Your answer should consist of every line in the records that holds "pink".

(Collection entries)
********************
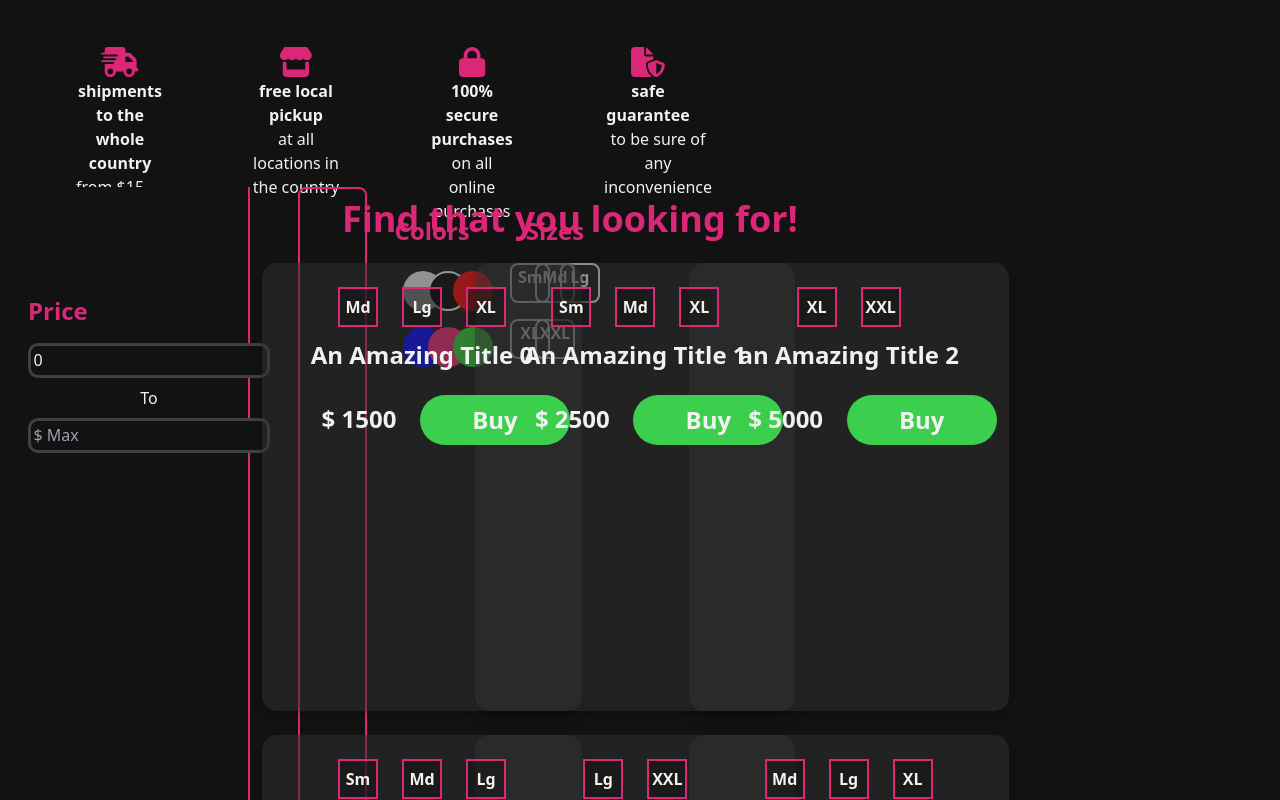
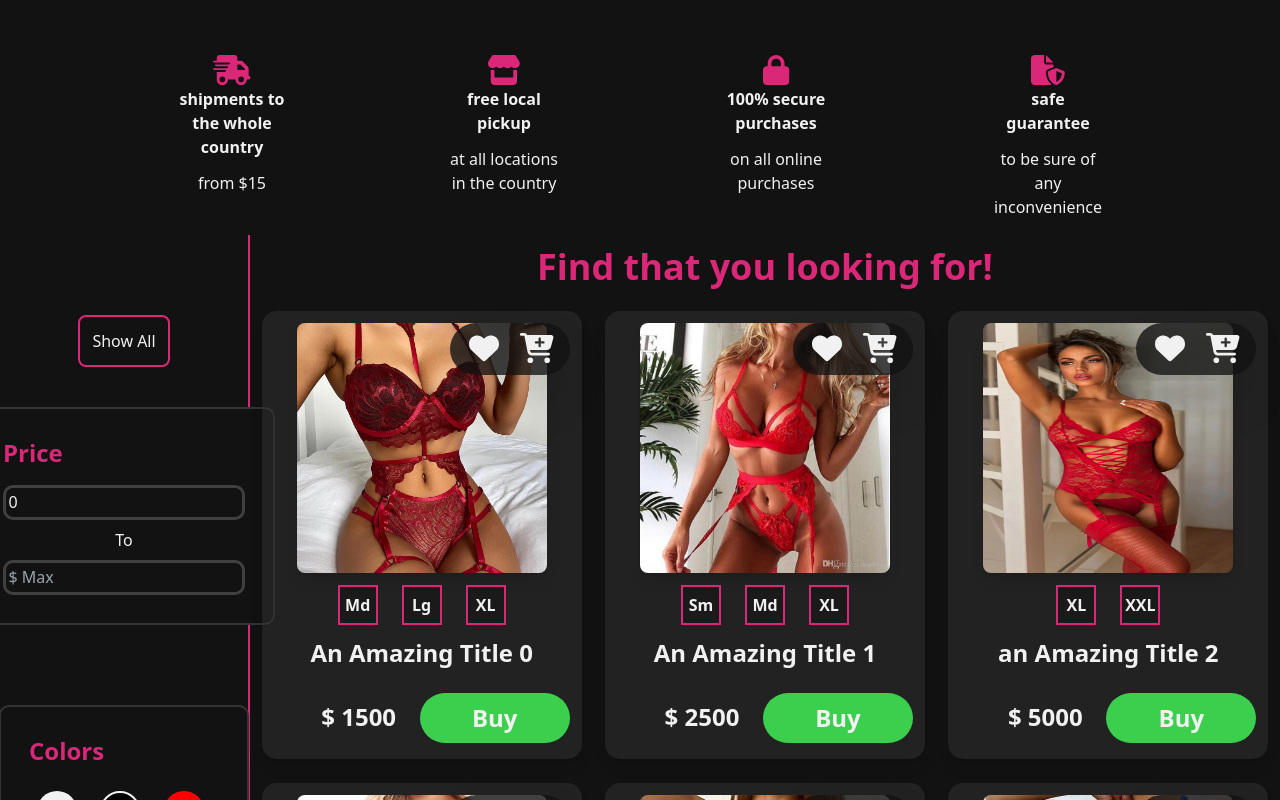
Before and after one commit to MoonlightHuub/Lingerie-app, a React (Vite) app: page / in a window 1280 px wide. Shown: the part 880-1680 px from the top of the page. Built offline with nearby package versions, Linux system fonts and the light colour scheme.

Commit message:
Funcionalidades y estilos Mobile

```diff
--- a/src/components/Benefits.jsx
+++ b/src/components/Benefits.jsx
@@ -3,18 +3,18 @@ import { benefits } from "../data";
 
 function Benefits() {
   return (
-    <section className="flex flex-wrap justify-around p-8 w-[100vw] max-w-screen-md sm:w-full mt-[2em]">
+    <section className="flex flex-wrap justify-evenly p-10 w-[100vw] sm:justify-evenly max-w-screen-md sm:max-w-full sm:w-full mt-[2em]">
       {benefits.map((benefit) => (
         <div
           key={benefit.id}
-          className={`w-[8em] h-[8em] text-center p-5 cursor-pointer sm:hover:bg-neutral-700 rounded-xl`}
+          className={`w-[8em] h-[8em] sm:w-[10em] sm:h-[10em] text-center p-5 cursor-pointer sm:hover:bg-neutral-700 rounded-xl`}
         >
           <FontAwesomeIcon
             icon={benefit.fontaaw}
             className="text-[1.5em] sm:text-3xl text-pink-600"
           />
           <h4 className="font-semibold sm:font-bold text-[#f1f1f1]">{benefit.h4}</h4>
-          <p className="text-[#f1f1f1] hidden sm:flex">{benefit.p}</p>
+          <p className="text-[#f1f1f1] hidden sm:block pt-3 ">{benefit.p}</p>
         </div>
       ))}
     </section>
--- a/src/components/Content.jsx
+++ b/src/components/Content.jsx
@@ -1,56 +1,33 @@
 import Products from "./Products"
 import Filters from "./Filters"
-import { useState } from "react";
 import { products } from "../data/products";
+import { useContext, useState, useEffect } from "react";
+import { GlobalContext } from "./context/Context";
 
 function Content() {
 
-  const [selectedColor, setSelectedColor] = useState('');
-  const [selectedSize, setSelectedSize] = useState('');
-  const [minPrice, setMinPrice] = useState(0);
-  const [maxPrice, setMaxPrice] = useState(Infinity);
+  const {handleColorChange, handleFilterButtonClick, handleMaxPriceChange, handleMinPriceChange, handleSizeChange, reset, minPrice, maxPrice, selectedColor, selectedSize, selectedRange, post, handleClickPost, setPost} = useContext(GlobalContext)
 
-  {/* Size */}
+  const [screenWidth, setScreenWidth] = useState(window.innerWidth);
 
-  function handleSizeChange(size){
-    setSelectedSize(size)
-  }
+  useEffect(() => {
+    const handleResize = () => {
+      setScreenWidth(window.innerWidth);
+    };
 
-  {/* Color */}
+    window.addEventListener("resize", handleResize);
 
-  function handleColorChange(color) {
-    setSelectedColor(color)
-  }
-
-  {/* Range Price */}
-
-  function handleMinPriceChange(event) {
-    setMinPrice(event.target.value)
-  }
-
-  function handleMaxPriceChange(event) {
-    setMaxPrice(event.target.value)
-  }
-
-  function handleFilterButtonClick() {
-    filterByPriceRange(minPrice, maxPrice)
-  }
-
-  const selectedRange = {
-    minPrice, maxPrice
-  }
-
-  {/* Reset List Whitout filter */}
-
-  function reset(){
-    setSelectedColor('')
-    setSelectedSize('')
-    setMaxPrice(Infinity)
-    setMinPrice(0)
-  }
+    return () => {
+      window.removeEventListener("resize", handleResize);
+    };
+  }, []);
 
   return (
+
     <section className="flex sm:flex-row flex-col">
+        <div
+          className={`${screenWidth < 640 ? 'hidden' : 'flex'}`}
+        >
           <Filters
             onColorChange={handleColorChange}
             onSizeChange={handleSizeChange}
@@ -61,6 +38,7 @@ function Content() {
             minPrice={minPrice}
             maxPrice={maxPrice}
           />
+        </div>
         <Products
           products={products}
           selectedColor={selectedColor}
@@ -68,6 +46,9 @@ function Content() {
           selectedRange={selectedRange}
           minPrice={minPrice}
           maxPrice={maxPrice}
+          handleClickPost={handleClickPost}
+          post={post}
+          setPost={setPost}
         />
     </section>
   )
--- a/src/components/Filters.jsx
+++ b/src/components/Filters.jsx
@@ -1,11 +1,31 @@
 import { colorfilter, sizefillter } from "../data";
 
-function Filters({ onColorChange, onSizeChange, onPriceChangeMax, onPriceChangeMin, reset, minPrice, maxPrice }) {
+function Filters({
+  onColorChange,
+  onSizeChange,
+  onPriceChangeMax,
+  onPriceChangeMin,
+  reset,
+  minPrice,
+  maxPrice,
+}) {
+  return (
+    <section className="flex flex-col w-full sm:max-w-[250px] sm:bg-[#121212] sm:border-solid sm:border-r-[2.5px] sm:border-pink-600 items-center">
 
-  return (
-    <section className="hidden sm:flex max-w-[250px] bg-[#121212] border-solid border-r-[2.5px] border-pink-600">
+      {/* Reset */}
+
+      <div className="w-full flex justify-center mb-10 mt-20">
+        <button
+          onClick={() => reset("")}
+          className="text-[#f1f1f1] border-solid border-[2.5px] border-pink-600 p-3 hover:scale-[1.2] hover:text-pink-600 active:scale-1 transition-[.2s] rounded-lg"
+        >
+          Show All
+        </button>
+      </div>
+
       {/* Price */}
-      <div className="p-5 mb-20 mt-20">
+
+      <div className="p-5 mb-20 bg-[#121212] border-solid border-[2.5px] border-[#333] rounded-[10px]">
         <h3 className="font-bold text-2xl text-pink-600 p-2">Price</h3>
         <div className="m-2">
           <input
@@ -26,19 +46,11 @@ function Filters({ onColorChange, onSizeChange, onPriceChangeMax, onPriceChangeM
             className="rounded-[10px] p-[2.5px] text-[#f1f1f1] bg-[#121212] border-neutral-700 border-solid border-[3px] focus:border-pink-600 focus:outline-none appearance-none focus:appearance-none"
           />
         </div>
+      </div>
 
-      </div>
-      {/* Reset */}
-        <div className="w-full flex justify-center mb-10">
-          <button
-            onClick={() => reset('')}
-            className='text-[#f1f1f1] border-solid border-[2.5px] border-pink-600 p-3 hover:scale-[1.2] hover:text-pink-600 active:scale-1 transition-[.2s] rounded-lg'
-          >
-            Show All
-          </button>
-        </div>
       {/* Colors */}
-      <div className="w-[250px] mb-20 p-5">
+
+      <div className="w-[250px] mb-20 p-5 bg-[#121212] border-solid border-[2.5px] border-[#333] rounded-[10px]">
         <h3 className="font-bold text-2xl text-pink-600 p-2">Colors</h3>
         <ul className="grid grid-cols-3 justify-around p-2">
           {colorfilter.map((cf) => (
@@ -52,8 +64,10 @@ function Filters({ onColorChange, onSizeChange, onPriceChangeMax, onPriceChangeM
           ))}
         </ul>
       </div>
+
       {/* Sizes */}
-      <div className="p-5 mb-20">
+
+      <div className="p-5 mb-20 bg-[#121212] border-solid border-[2.5px] border-[#333] rounded-[10px]">
         <h3 className="font-bold text-2xl text-pink-600 p-2">Sizes</h3>
         <ul className="grid grid-cols-3 place-items-center">
           {sizefillter.map((sf) => (
--- a/src/components/Header.jsx
+++ b/src/components/Header.jsx
@@ -1,4 +1,5 @@
 import { navBar } from "../data";
+import Filters from "./Filters";
 import { FontAwesomeIcon } from "@fortawesome/react-fontawesome";
 import {
   faCartShopping,
@@ -20,17 +21,71 @@ function Header() {
     handlePrice,
     handleRemoveCart,
     handleRemoveFav,
+    handleColorChange,
+    handleFilterButtonClick,
+    handleMaxPriceChange,
+    handleMinPriceChange,
+    handleSizeChange,
+    reset,
+    minPrice,
+    maxPrice,
   } = useContext(GlobalContext);
 
   const [toggleFav, setToggleFav] = useState(false);
   const [toggleCart, settoggleCart] = useState(false);
+  const [menuFilter, setMenuFilter] = useState(false);
 
   useEffect(() => {
     handlePrice();
   });
 
+  {/* Size Indicator */}
+
+  const [screenWidth, setScreenWidth] = useState(window.innerWidth);
+
+  useEffect(() => {
+    const handleResize = () => {
+      setScreenWidth(window.innerWidth);
+    };
+
+    window.addEventListener("resize", handleResize);
+
+    return () => {
+      window.removeEventListener("resize", handleResize);
+    };
+  }, []);
+
   return (
     <header className="flex flex-row bg-[#121212] shadow-slate-900 fixed w-[100vw] max-w-screen-sm sm:max-w-[100%] top-0 left-0 border-solid border-b-[2.5px] border-pink-600 z-10 transition-[.2s] justify-between h-[110px]">
+      {/* Toggle Menu Mobile */}
+      <div
+        className={`${
+          menuFilter ? "absolute h-screen w-screen z-50" : "hidden"
+        } bg-[#222] anim_menu overflow-y-scroll div_scroll`}
+      >
+        <div className="w-full flex justify-end p-3">
+          <FontAwesomeIcon
+            icon={faXmark}
+            className="text-4xl m-3 cursor-pointer text-[#f1f1f1]"
+            onClick={() => setMenuFilter(false)}
+          />
+        </div>
+        <div className="w-full text-center">
+          <h3 className="text-[#db2777] text-4xl font-bold">Filters</h3>
+        </div>
+        <div className="w-full">
+          <Filters
+            onColorChange={handleColorChange}
+            onSizeChange={handleSizeChange}
+            reset={reset}
+            onPriceChangeMin={handleMinPriceChange}
+            onPriceChangeMax={handleMaxPriceChange}
+            handleFilterButtonClick={handleFilterButtonClick}
+            minPrice={minPrice}
+            maxPrice={maxPrice}
+          />
+        </div>
+      </div>
       <div className="hidden sm:flex justify-center items-center p-5 m-5">
         <h1 className="text-[#db2777] text-2xl font-serif cursor-pointer">
           Lingerie Shop
@@ -41,6 +96,7 @@ function Header() {
           <FontAwesomeIcon
             icon={faBars}
             className="w-[40px] h-[40px] text-[#f1f1f1]"
+            onClick={() => setMenuFilter(true)}
           />
         </button>
       </div>
@@ -89,13 +145,15 @@ function Header() {
       <div
         className={`${
           toggleCart ? "flex" : "hidden"
-        } absolute sm:top-20 sm:right-20 sm:mx-4 sm:my-2 p-3 sm:w-[600px] sm:h-[800px] bg-[#222] text-[#f1f1f1] transition-[.2s] sm:rounded-lg div_shadow overflow-y-scroll div_scroll h-screen w-screen`}
+        } absolute sm:top-20 sm:right-20 sm:mx-4 sm:my-2 p-3 sm:w-[600px] sm:h-[750px] bg-[#222] text-[#f1f1f1] transition-[.2s] sm:rounded-lg div_shadow overflow-y-scroll div_scroll h-screen w-screen ${
+          screenWidth < 640 ? "anim_menu" : ""
+        }`}
       >
         <div className="w-full h-full flex flex-col items-center">
           <div className="w-full flex justify-end">
             <FontAwesomeIcon
               icon={faXmark}
-              className="text-4xl m-3"
+              className="text-4xl m-3 cursor-pointer"
               onClick={() => settoggleCart(false)}
             />
           </div>
@@ -153,7 +211,9 @@ function Header() {
       <div
         className={`${
           toggleFav ? "flex" : "hidden"
-        } absolute sm:top-20 sm:right-0 sm:mx-4 sm:my-2 sm:w-[600px] sm:h-[800px] bg-[#222] text-[#f1f1f1] transition-[.2s] sm:rounded-lg div_shadow overflow-y-scroll div_scroll h-screen w-screen`}
+        } absolute sm:top-20 sm:right-0 sm:mx-4 sm:my-2 sm:w-[600px] sm:h-[750px] bg-[#222] text-[#f1f1f1] transition-[.2s] sm:rounded-lg div_shadow overflow-y-scroll div_scroll h-screen w-screen ${
+          screenWidth < 640 ? "anim_menu" : ""
+        }`}
       >
         <div className="flex flex-col px-3 w-full py-4">
           <div className="w-full flex justify-end">
--- a/src/components/Products.jsx
+++ b/src/components/Products.jsx
@@ -1,6 +1,8 @@
 import Addto from "./addto";
 import Buy from "./buy";
-import { useState } from "react";
+import { useState, useEffect } from "react";
+import { FontAwesomeIcon } from "@fortawesome/react-fontawesome";
+import { faXmark } from "@fortawesome/free-solid-svg-icons";
 
 function Products({
   products,
@@ -9,6 +11,9 @@ function Products({
   minPrice,
   maxPrice,
   selectedRange,
+  handleClickPost,
+  post,
+  setPost,
 }) {
   const filteredProducts = products.filter((product) => {
     const hasSelectedColor = !selectedColor || product.color === selectedColor;
@@ -22,45 +27,104 @@ function Products({
 
   const [toggle, settoggle] = useState(false);
 
-  if(toggle == true){
-    document.body.style.overflow = 'hidden'
-  }else{
-    document.body.style.overflow = 'auto'
+  if (toggle == true) {
+    document.body.style.overflow = "hidden";
+  } else {
+    document.body.style.overflow = "auto";
   }
 
+  {
+    /* Width Indicator */
+  }
+
+  const [screenWidth, setScreenWidth] = useState(window.innerWidth);
+
+  useEffect(() => {
+    const handleResize = () => {
+      setScreenWidth(window.innerWidth);
+    };
+
+    window.addEventListener("resize", handleResize);
+
+    return () => {
+      window.removeEventListener("resize", handleResize);
+    };
+  }, []);
+
+  {
+    /* Select and close post*/
+  }
+
+  const handleSelectPost = (products) => {
+    handleClickPost(products);
+    settoggle(true);
+  };
+
+  const closePost = () => {
+    settoggle(false);
+    setPost([]);
+  };
+
   return (
-    <section className="text-center w-[100%] max-w-screen-sm">
+    <section className="text-center sm:w-full max-w-screen-sm sm:max-w-full">
       <div
         className={`w-full h-full bg-[#121212] bg-opacity-80 ${
-          toggle ? "fixed inset-0 h-[100%] z-50" : "hidden"
+          toggle ? "fixed inset-0 h-[100%] z-40" : "hidden"
         }`}
-        onClick={() => settoggle(false)}
+        onClick={() => closePost()}
+      >
+        {post.map((p, i) => (
+          <div
+            key={i}
+          >
+            <div className="w-full flex justify-end p-5">
+              <FontAwesomeIcon
+                icon={faXmark}
+                onClick={() => closePost}
+                className="text-4xl text-[#f1f1f1]"
               />
+            </div>
+            <div
+              className="bg-white w-[20em] h-[25em]"
+              onClick={(e) => e.stopPropagation()}
+            >
+              <div>
+                <img src={p.img} alt="Post" className="w-[15em] h-[15em]" />
+                {p.title} {p.id}
+              </div>
+            </div>
+          </div>
+        ))}
+      </div>
       <h2 className="text-[2em] sm:text-4xl text-pink-600 font-bold m-3">
         Find that you looking for!
       </h2>
-        <article className="grid grid-cols-2 sm:grid-cols-3 place-content-center justify-evenly">
+      <article className="grid grid-cols-2 sm:grid-cols-3 place-content-center sm:justify-evenly justify-center w-full">
         {filteredProducts.map((p, i) => (
           <div
-              className="w-[11em] h-[11em] sm:w-[20em] sm:h-[28em] shadow-lg bg-[#333] bg-opacity-50 p-3 m-3 rounded-[15px] transition-[.2s]"
+            className="w-[10.5em] h-[10.5em] sm:w-[20em] sm:h-[28em] shadow-lg bg-[#333] bg-opacity-50 p-3 mx-auto my-3 rounded-[15px] transition-[.2s]"
             key={i}
           >
             <div className="relative w-full h-full" key={i}>
               <img
                 src={p.img}
                 alt="Produc"
-                  className="hidden w-[5em] h-[5em] sm:w-[250px] sm:h-[250px] mx-auto shadow-lg rounded-lg"
+                className="hidden sm:flex w-[5em] h-[5em] sm:w-[250px] sm:h-[250px] mx-auto shadow-lg rounded-lg"
               />
-                {/* Mobile Onclick */}
+              <div
+                className={`${
+                  screenWidth < 640 ? "hidden" : "absolute"
+                } top-0 right-0 bg-[#121212] bg-opacity-80 rounded-[50px] w-[120px] p-2 shadow-2xl`}
+              >
+                <Addto product={p} />
+              </div>
+              {/* ----------------- Mobile Onclick ------------*/}
               <img
                 src={p.img}
                 alt="Produc"
                 className="sm:hidden w-[5em] h-[5em] sm:w-[250px] sm:h-[250px] mx-auto shadow-lg rounded-lg"
-                  onClick={() => settoggle(true)}
+                onClick={() => handleSelectPost(p)}
               />
-                <div className="hidden sm:absolute top-0 right-0 bg-[#121212] bg-opacity-80 rounded-[50px] w-[120px] p-2 shadow-2xl">
-                  <Addto product={p} />
-                </div>
               <div className="w-full flex justify-center">
                 {p.size.map((s, i) => (
                   <div
--- a/src/components/context/Context.jsx
+++ b/src/components/context/Context.jsx
@@ -3,19 +3,40 @@ import { createContext, useState } from "react";
 export const GlobalContext = createContext();
 
 export function ContextProvider(props) {
+  const [cart, setCart] = useState([]);
+  const [fav, setFav] = useState([]);
+  const [price, setPrice] = useState(0);
+  const [selectedColor, setSelectedColor] = useState("");
+  const [selectedSize, setSelectedSize] = useState("");
+  const [minPrice, setMinPrice] = useState(0);
+  const [maxPrice, setMaxPrice] = useState(Infinity);
+  const [post, setPost] = useState([]);
 
-  const [cart, setCart] = useState([]);
-  const [fav, setFav] = useState([])
-  const [price, setPrice] = useState(0)
+  {
+    /* Add to Logic */
+  }
 
   const handleClickCart = (products) => {
     if (cart.indexOf(products) !== -1) return;
-    setCart([...cart, products])
-  }
+    setCart([...cart, products]);
+  };
 
   const handleClickfav = (products) => {
     if (fav.indexOf(products) !== -1) return;
-    setFav([...fav, products])
+    setFav([...fav, products]);
+  };
+
+  {
+    /* Show Post */
+  }
+
+  const handleClickPost = (products) => {
+    if (post.indexOf(products) !== -1) return;
+    setPost([...post, products]);
+  };
+
+  {
+    /* Change Amount */
   }
 
   const handleChange = (item, d) => {
@@ -27,24 +48,79 @@ export function ContextProvider(props) {
     setCart([...arr]);
   };
 
+  {
+    /* Price Logic */
+  }
+
   const handlePrice = () => {
-    let ans = 0
+    let ans = 0;
 
-    cart.map((item) => (ans += item.amount * item.price))
-    setPrice(ans)
+    cart.map((item) => (ans += item.amount * item.price));
+    setPrice(ans);
+  };
+
+  {
+    /* Remove Logic */
   }
 
   const handleRemoveCart = (id) => {
-    const arr = cart.filter((item) => item.id !== id)
-    setCart(arr)
-    handlePrice()
+    const arr = cart.filter((item) => item.id !== id);
+    setCart(arr);
+    handlePrice();
+  };
+
+  const handleRemoveFav = (id) => {
+    const arr = fav.filter((item) => item.id !== id);
+    setFav(arr);
+    handlePrice();
+  };
+
+  {
+    /* Size */
   }
 
+  function handleSizeChange(size) {
+    setSelectedSize(size);
+  }
 
-  const handleRemoveFav = (id) => {
-    const arr = fav.filter((item) => item.id !== id)
-    setFav(arr)
-    handlePrice()
+  {
+    /* Color */
+  }
+
+  function handleColorChange(color) {
+    setSelectedColor(color);
+  }
+
+  {
+    /* Range Price */
+  }
+
+  function handleMinPriceChange(event) {
+    setMinPrice(event.target.value);
+  }
+
+  function handleMaxPriceChange(event) {
+    setMaxPrice(event.target.value);
+  }
+
+  function handleFilterButtonClick() {
+    filterByPriceRange(minPrice, maxPrice);
+  }
+
+  const selectedRange = {
+    minPrice,
+    maxPrice,
+  };
+
+  {
+    /* Reset List Whitout filter */
+  }
+
+  function reset() {
+    setSelectedColor("");
+    setSelectedSize("");
+    setMaxPrice(Infinity);
+    setMinPrice(0);
   }
 
   return (
@@ -56,9 +132,23 @@ export function ContextProvider(props) {
         handleRemoveCart,
         handleRemoveFav,
         handleClickfav,
+        handleColorChange,
+        handleFilterButtonClick,
+        handleMaxPriceChange,
+        handleMinPriceChange,
+        handleSizeChange,
+        reset,
+        minPrice,
+        maxPrice,
+        selectedColor,
+        selectedSize,
+        selectedRange,
         cart,
         fav,
-        price
+        price,
+        handleClickPost,
+        post,
+        setPost
       }}
     >
       {props.children}
```
Also changed, not shown: src/index.css (+48 -0 lines). Lines whose indentation alone changed are shown as unchanged.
********************
# [Solution]
             className="text-[1.5em] sm:text-3xl text-pink-600"
+    <section className="flex flex-col w-full sm:max-w-[250px] sm:bg-[#121212] sm:border-solid sm:border-r-[2.5px] sm:border-pink-600 items-center">
-    <section className="hidden sm:flex max-w-[250px] bg-[#121212] border-solid border-r-[2.5px] border-pink-600">
+          className="text-[#f1f1f1] border-solid border-[2.5px] border-pink-600 p-3 hover:scale-[1.2] hover:text-pink-600 active:scale-1 transition-[.2s] rounded-lg"
         <h3 className="font-bold text-2xl text-pink-600 p-2">Price</h3>
             className="rounded-[10px] p-[2.5px] text-[#f1f1f1] bg-[#121212] border-neutral-700 border-solid border-[3px] focus:border-pink-600 focus:outline-none appearance-none focus:appearance-none"
-            className='text-[#f1f1f1] border-solid border-[2.5px] border-pink-600 p-3 hover:scale-[1.2] hover:text-pink-600 active:scale-1 transition-[.2s] rounded-lg'
         <h3 className="font-bold text-2xl text-pink-600 p-2">Colors</h3>
         <h3 className="font-bold text-2xl text-pink-600 p-2">Sizes</h3>
     <header className="flex flex-row bg-[#121212] shadow-slate-900 fixed w-[100vw] max-w-screen-sm sm:max-w-[100%] top-0 left-0 border-solid border-b-[2.5px] border-pink-600 z-10 transition-[.2s] justify-between h-[110px]">
       <h2 className="text-[2em] sm:text-4xl text-pink-600 font-bold m-3">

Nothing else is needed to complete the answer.